An old friend was coming over, and my youngest son, Jack, had kindly cleared a route to the garden. So, when she arrived, I took the route.

We all sat in the shade 6 feet apart, which took some organizing, and chatted about showbiz for an hour. She’s a TV producer currently on furlough. My nephew, who recently won a British film award for a short film about boxing, also dropped by. My wife and I first met in the biz of show, and we spent our lives working in the field.

Not to show off (OK, maybe a little), but feeling normal again felt worth it.

I didn’t do anything extraordinary, I just tried to be part of the group. After an hour I was broiled, so we retreated to the kitchen. Jack knocked out an excellent vegan barbecue. Then, I retreated to my bedroom and bathed in the cool air provided be two frozen lemonade bottles, as suggested in a recent column.

Friday evening and Saturday were a write-off spent in bed. But Sunday started with newly found energy. So much that I managed to get on the commode on my own!

I never thought I’d brag about getting on the bog, but MS creates specialist Olympic events of its own. Making instant coffee and transporting it to your room is a modern pentathlon event for instance. I’ve also added cleaning one’s own bum, then transferring to a wheelchair, and clearing all the detritus.

No one in the family was bothered. All was quiet on the Sunday front!

That’s until a neuropathic spasm erupted in my right arm, and in the agony that ensued, I pressed forward on my wheelchair instead of reverse. I was at my desk at the time and not only ripped the electric plug that fed the controls but also jammed myself good and improper. Now I was screaming for help.

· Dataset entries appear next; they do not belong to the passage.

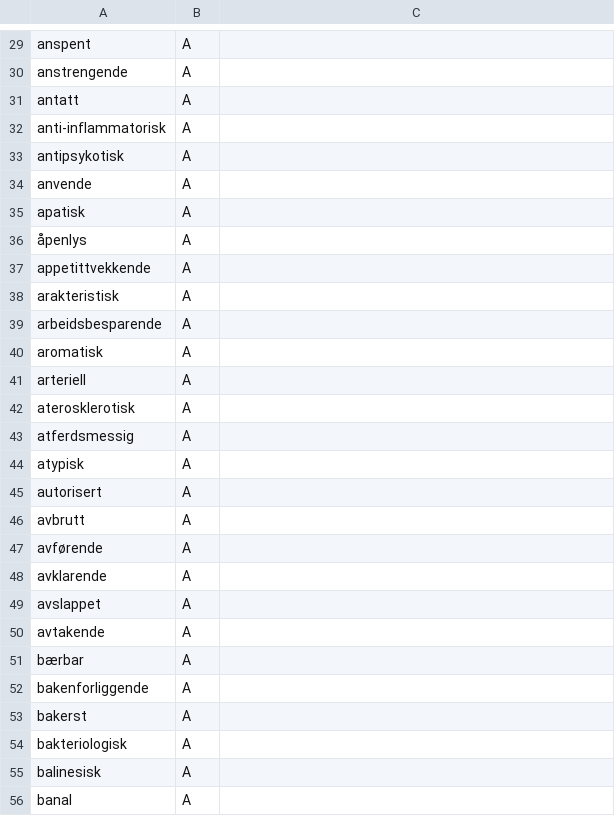
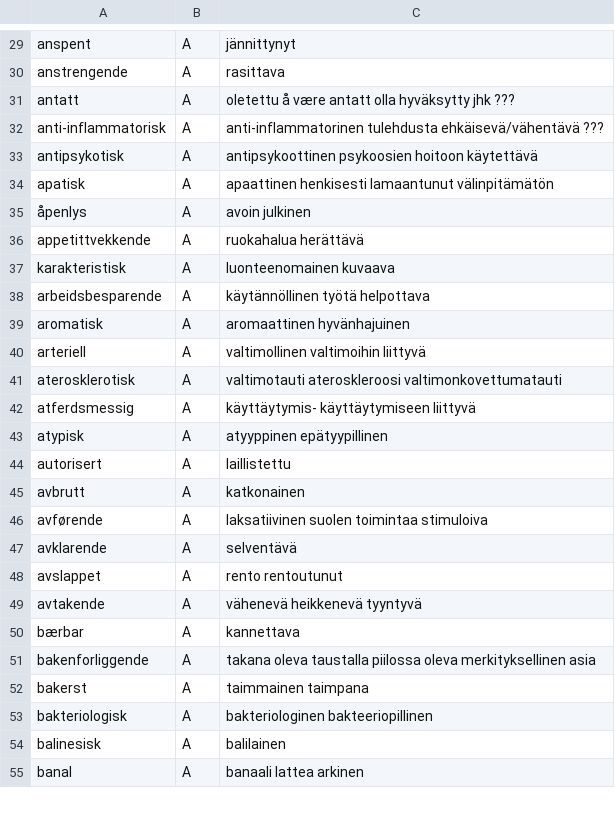
Before and after one commit to giellalt/term-sme-x-nursing, a CSV file: materiale/norsk/geriatrisk_sykepleie/geriatrisk_a_missing.csv, drawn as a sheet; only a part is shown, gaps mark what is left out; removed rows and columns are numbered as before the commit, all else as after; the diff covers the shown part only; the diff names each change by its address in the sheet, - before the commit and + after, or states it on an @@ line.

```diff
--- a/materiale/norsk/geriatrisk_sykepleie/geriatrisk_a_missing.csv
+++ b/materiale/norsk/geriatrisk_sykepleie/geriatrisk_a_missing.csv
-C29: (empty)
+C29: jännittynyt
-C30: (empty)
+C30: rasittava
-C31: (empty)
+C31: oletettu å være antatt olla hyväksytty jhk ???
-C32: (empty)
+C32: anti-inflammatorinen tulehdusta ehkäisevä/vähentävä ???
-C33: (empty)
+C33: antipsykoottinen psykoosien hoitoon käytettävä
-row 34: anvende | A
-C34: (empty)
+C34: apaattinen henkisesti lamaantunut välinpitämätön
-C35: (empty)
+C35: avoin julkinen
-C36: (empty)
+C36: ruokahalua herättävä
-A37: arakteristisk
+A37: karakteristisk
-C37: (empty)
+C37: luonteenomainen kuvaava
-C38: (empty)
+C38: käytännöllinen työtä helpottava
-C39: (empty)
+C39: aromaattinen hyvänhajuinen
-C40: (empty)
+C40: valtimollinen valtimoihin liittyvä
-C41: (empty)
+C41: valtimotauti ateroskleroosi valtimonkovettumatauti
-C42: (empty)
+C42: käyttäytymis- käyttäytymiseen liittyvä
-C43: (empty)
+C43: atyyppinen epätyypillinen
-C44: (empty)
+C44: laillistettu
-C45: (empty)
+C45: katkonainen
-C46: (empty)
+C46: laksatiivinen suolen toimintaa stimuloiva
-C47: (empty)
+C47: selventävä
-C48: (empty)
+C48: rento rentoutunut
-C49: (empty)
+C49: vähenevä heikkenevä tyyntyvä
-C50: (empty)
+C50: kannettava
-C51: (empty)
+C51: takana oleva taustalla piilossa oleva merkityksellinen asia
-C52: (empty)
+C52: taimmainen taimpana
-C53: (empty)
+C53: bakteriologinen bakteeriopillinen
-C54: (empty)
+C54: balilainen
-C55: (empty)
+C55: banaali lattea arkinen
```
Also changed, not shown: 2 added rows, 1 removed row and 60 edited cells elsewhere in this file.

My family was now involved. Well, my wife was, as everyone else had since gone out. She finally managed to unjam me.

Serious drugs were consumed, mostly diazepam. Jack pointed out later that diazepam used to be known as Valium. I remember the street name as “jellies.”

Many had to be consumed without the joy of ice cream. And yes, there are loads of vegan ice creams. Not so many jellies, though.

Full confession time: Thankfully, my arm is no longer screaming in pain, but I’m just now recovering from the onslaught of the drugs. I never knew a side effect was to type with one eye closed, like some sort of pirate.

It’s all right, I’m not imagining a parrot. Not even the dead Python one.

***

Note: Multiple Sclerosis News Today is strictly a news and information website about the disease. It does not provide medical advice, diagnosis, or treatment. This content is not intended to be a substitute for professional medical advice, diagnosis, or treatment. Always seek the advice of your physician or other qualified health provider with any questions you may have regarding a medical condition. Never disregard professional medical advice or delay in seeking it because of something you have read on this website. The opinions expressed in this column are not those of Multiple Sclerosis News Today or its parent company, BioNews, and are intended to spark discussion about issues pertaining to multiple sclerosis.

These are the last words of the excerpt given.